Due to the investment boom since 2003, excess production capacity has become conspicuous in many industries, including steel. Although this does help hold down prices, for processing industries, which cannot translate the higher costs for materials such as oil into higher output prices, profits go down and companies must cut back on new investment. On the other hand, because domestic production exceeds domestic demand, the export drive launched by Chinese firms is aggravating trade frictions and placing upward pressure on the yuan through the expansion of the trade surplus.

In response to the excess production capacity, the Chinese government has implemented a series of policies to rein in new investment. First, on the monetary policy front, the benchmark lending rate was hiked twice in 2006 for a total rise of 0.54%, while the deposit reserve ratio of banks was raised three times during the year for a total 1.5 percentage point increase. In addition, the central government dispatched surveillance teams to the regions and has taken strict measures against investment projects that were not in line with industrial policy and involved illegal land transactions. Against such a backdrop, Chen Liangyu, the top official in Shanghai, was in September dismissed as secretary of the Communist Party's Shanghai Committee for his alleged involvement in misappropriating money from the city's social insurance funds, but this has also been viewed as an attempt to serve as a lesson to regional leaders who resist economic tightening policies mapped out by the central government.
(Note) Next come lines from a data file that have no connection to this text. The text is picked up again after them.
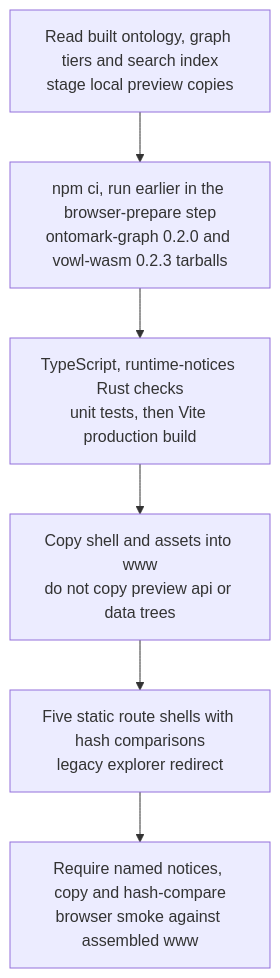
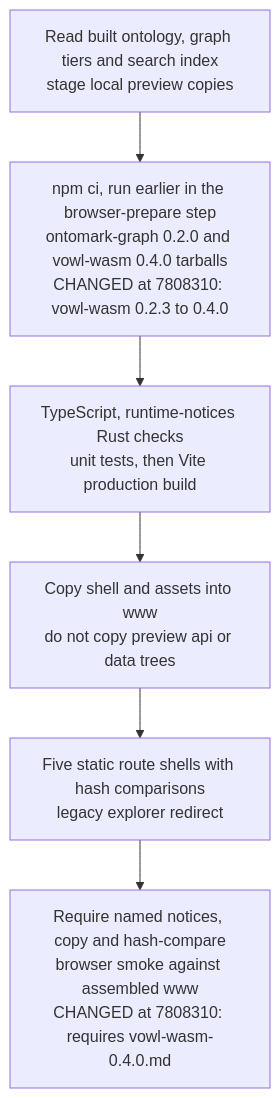
The second of 4 diagrams in docs/diagrams/visiongraph/03-publish-pipeline-and-explorer-build.md (DreamLab-AI/VisionFlow), drawn with Mermaid before and after one commit. The commit also changed other lines of this file and 11 other files, not shown here.

First line of the commit message:
docs(diagrams): visiongraph and knowledgegraph re-verified (explorer on vowl-wasm 0.4.0, knowledgeGraph explorer retired)

````diff
--- a/docs/diagrams/visiongraph/03-publish-pipeline-and-explorer-build.md
+++ b/docs/diagrams/visiongraph/03-publish-pipeline-and-explorer-build.md
@@ -63,18 +63,19 @@
 ```mermaid
 flowchart TB
     INPUT["Read built ontology, graph tiers and search index<br/>stage local preview copies"]
-    DEPS["npm ci, run earlier in the browser-prepare step<br/>ontomark-graph 0.2.0 and vowl-wasm 0.2.3 tarballs"]
+    DEPS["npm ci, run earlier in the browser-prepare step<br/>ontomark-graph 0.2.0 and vowl-wasm 0.4.0 tarballs<br/>CHANGED at 7808310: vowl-wasm 0.2.3 to 0.4.0"]
     CHECK["TypeScript, runtime-notices Rust checks<br/>unit tests, then Vite production build"]
     COPY["Copy shell and assets into www<br/>do not copy preview api or data trees"]
     ROUTES["Five static route shells with hash comparisons<br/>legacy explorer redirect"]
-    NOTICE["Require named notices, copy and hash-compare<br/>browser smoke against assembled www"]
+    NOTICE["Require named notices, copy and hash-compare<br/>browser smoke against assembled www<br/>CHANGED at 7808310: requires vowl-wasm-0.4.0.md"]
     INPUT --> DEPS --> CHECK --> COPY --> ROUTES --> NOTICE
     %% Source: .github/workflows/publish.yml:441
-    %% Source: publishing-tools/WasmVOWL/modern/package.json:24
+    %% Source: publishing-tools/WasmVOWL/modern/package.json:24-25
     %% Source: .github/workflows/publish.yml:338
     %% Source: .github/workflows/publish.yml:460
     %% Source: .github/workflows/publish.yml:474
     %% Source: .github/workflows/publish.yml:483
     %% Source: .github/workflows/publish.yml:496
+    %% Source: .github/workflows/publish.yml:500
     %% Source: .github/workflows/publish.yml:511
 ```
````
The effects of such policies began to appear in the latter half of 2006 through such trends as a slowdown in the number of investment projects being launched.

The Central Economic Work Conference that convened in early December agreed on an economic policy platform for 2007 that places more emphasis on improving the quality, rather than speed, of economic growth. In order to correct external-internal imbalances, on the demand side, the conference called for (1) rational restraint of investment increases and efforts to make adjustments in the investment structure (2) accelerating adjustments in the income redistribution system by focusing on private consumption, especially increasing consumption by farmers, and making efforts to raise the income levels and purchasing power of farmers and low-income urban residents (3) actively expanding imports and investment cooperation overseas (outward direct investment). On the supply side, the conference renewed its calls for the implementation of measures already included in the 11th Five-Year Plan draft, namely such steps as (1) the overall implementation of a scientific approach to development, (2) acceleration of the establishment of a harmonious society, (3) efforts to make adjustments to the country's economic structure and shift its economic growth model, (4) efforts to conserve resources and protect the environment and (5) promotion of market-opening reforms and independent innovation.

The National Congress of the Chinese Communist Party (the 17th such meeting) is to be held in the autumn of 2007 for the first time in five years. The season for personnel changes is approaching, not only for central government officials but also those at the local level. Because the economic growth rate and the amount of foreign investment in their areas of jurisdiction have traditionally served as the most important benchmarks for the promotion of senior regional officials, the years that the National Congress is convened often see an investment boom. However, this time, the standards by which personnel evaluations are made have changed from "quantity" to "quality" in line with the Central Economic Work Conference, and we can expect investment to be restrained.

On the other hand, the global economy, including that of the United States, is expected to gradually slow in 2007. When acceleration in the yuan's appreciation is also taken into account, exports, which have so far been robust, will inevitably slacken. Amid forecasts of a deceleration in investment and exports and with a surge in private consumption unlikely, growth in 2007 will probably slow to a level between 8% and 9%.

December 27, 2006

December 27, 2006